Drawing Out a Quiet Teen
It’s difficult to draw out a quiet young person who is determined not to share.
A quiet teen might keep a literature journal where she records her thoughts about the books she’s reading (like in response to Boomerang questions) that she keeps privately. Perhaps she can select and share 2-3 of her responses with you at the end of the month (and not share others).
Is your teen’s goal college? Perhaps ask him how he is preparing for that experience. Sometimes kids are surprised when we turn the tables gently. You might say something like, “You’re in your junior year. I’d love to know how you are planning to prepare for college and where you’d like to apply. Let me know when you need help.”

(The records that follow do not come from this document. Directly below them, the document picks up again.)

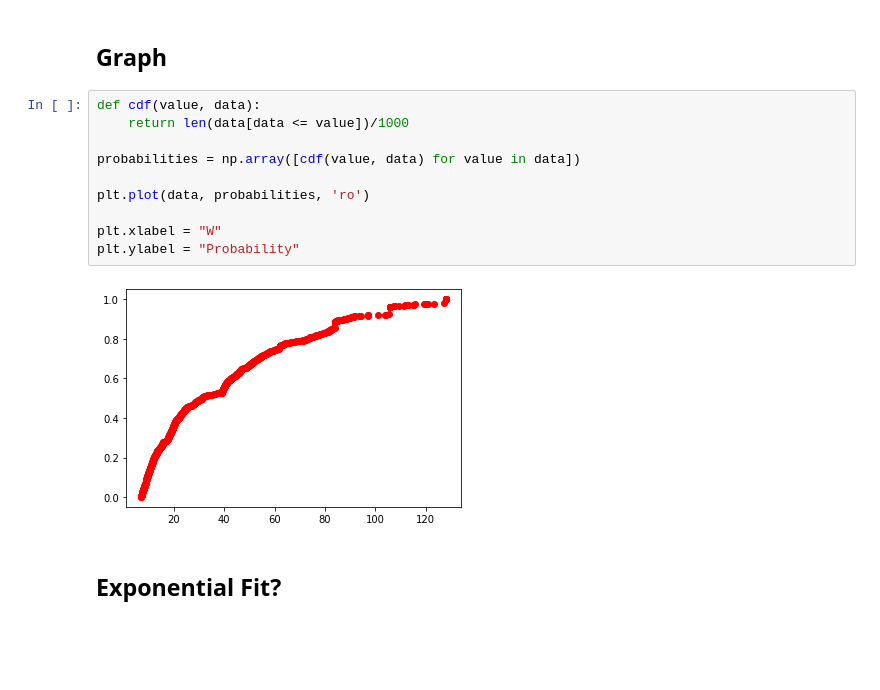
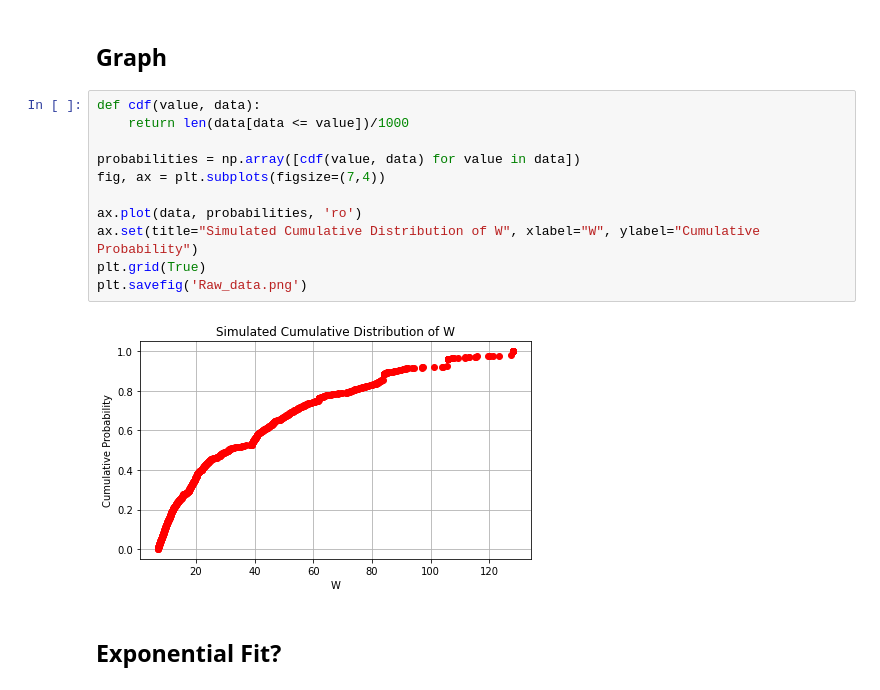
Before and after one commit to e253/Probability-Project-2, a Jupyter notebook: statistics.ipynb, the cells around one changed output. Saved outputs shown, nothing was run; the diff lists cells and outputs as text; blank space fills up the shorter version.

Commit message:
Made Graphs

```diff
--- a/statistics.ipynb
+++ b/statistics.ipynb
@@ -71,15 +71,16 @@ W_g_than_w7
 # %%
 def cdf(value, data):
     return len(data[data <= value])/1000
 
 probabilities = np.array([cdf(value, data) for value in data])
+fig, ax = plt.subplots(figsize=(7,4))
 
-plt.plot(data, probabilities, 'ro')
-
-plt.xlabel = "W"
-plt.ylabel = "Probability"
+ax.plot(data, probabilities, 'ro')
+ax.set(title="Simulated Cumulative Distribution of W", xlabel="W", ylabel="Cumulative Probability")
+plt.grid(True)
+plt.savefig('Raw_data.png')
 # %% [output]
-[figure, old version]
+[figure, new version]
 # %% [markdown]
 ## Exponential Fit?
 # %%
```
Also changed, not shown: parts of 2 cells of this notebook, 1 other file.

Then back away. See what happens. I remember a counselor saying to me about Noah: He’s already formed at 16. Now it’s time for him to feel the responsibility of his fully formed self.
It was difficult to let go (and I went back on that deal several times before he moved out at 18). But I did get there and saw with my younger kids that by 16, they really were in charge of what they were getting out of their educations.
I hope that helps. No magic here. Just empathy for the challenge.
Top image by Brave Writer mom Andrea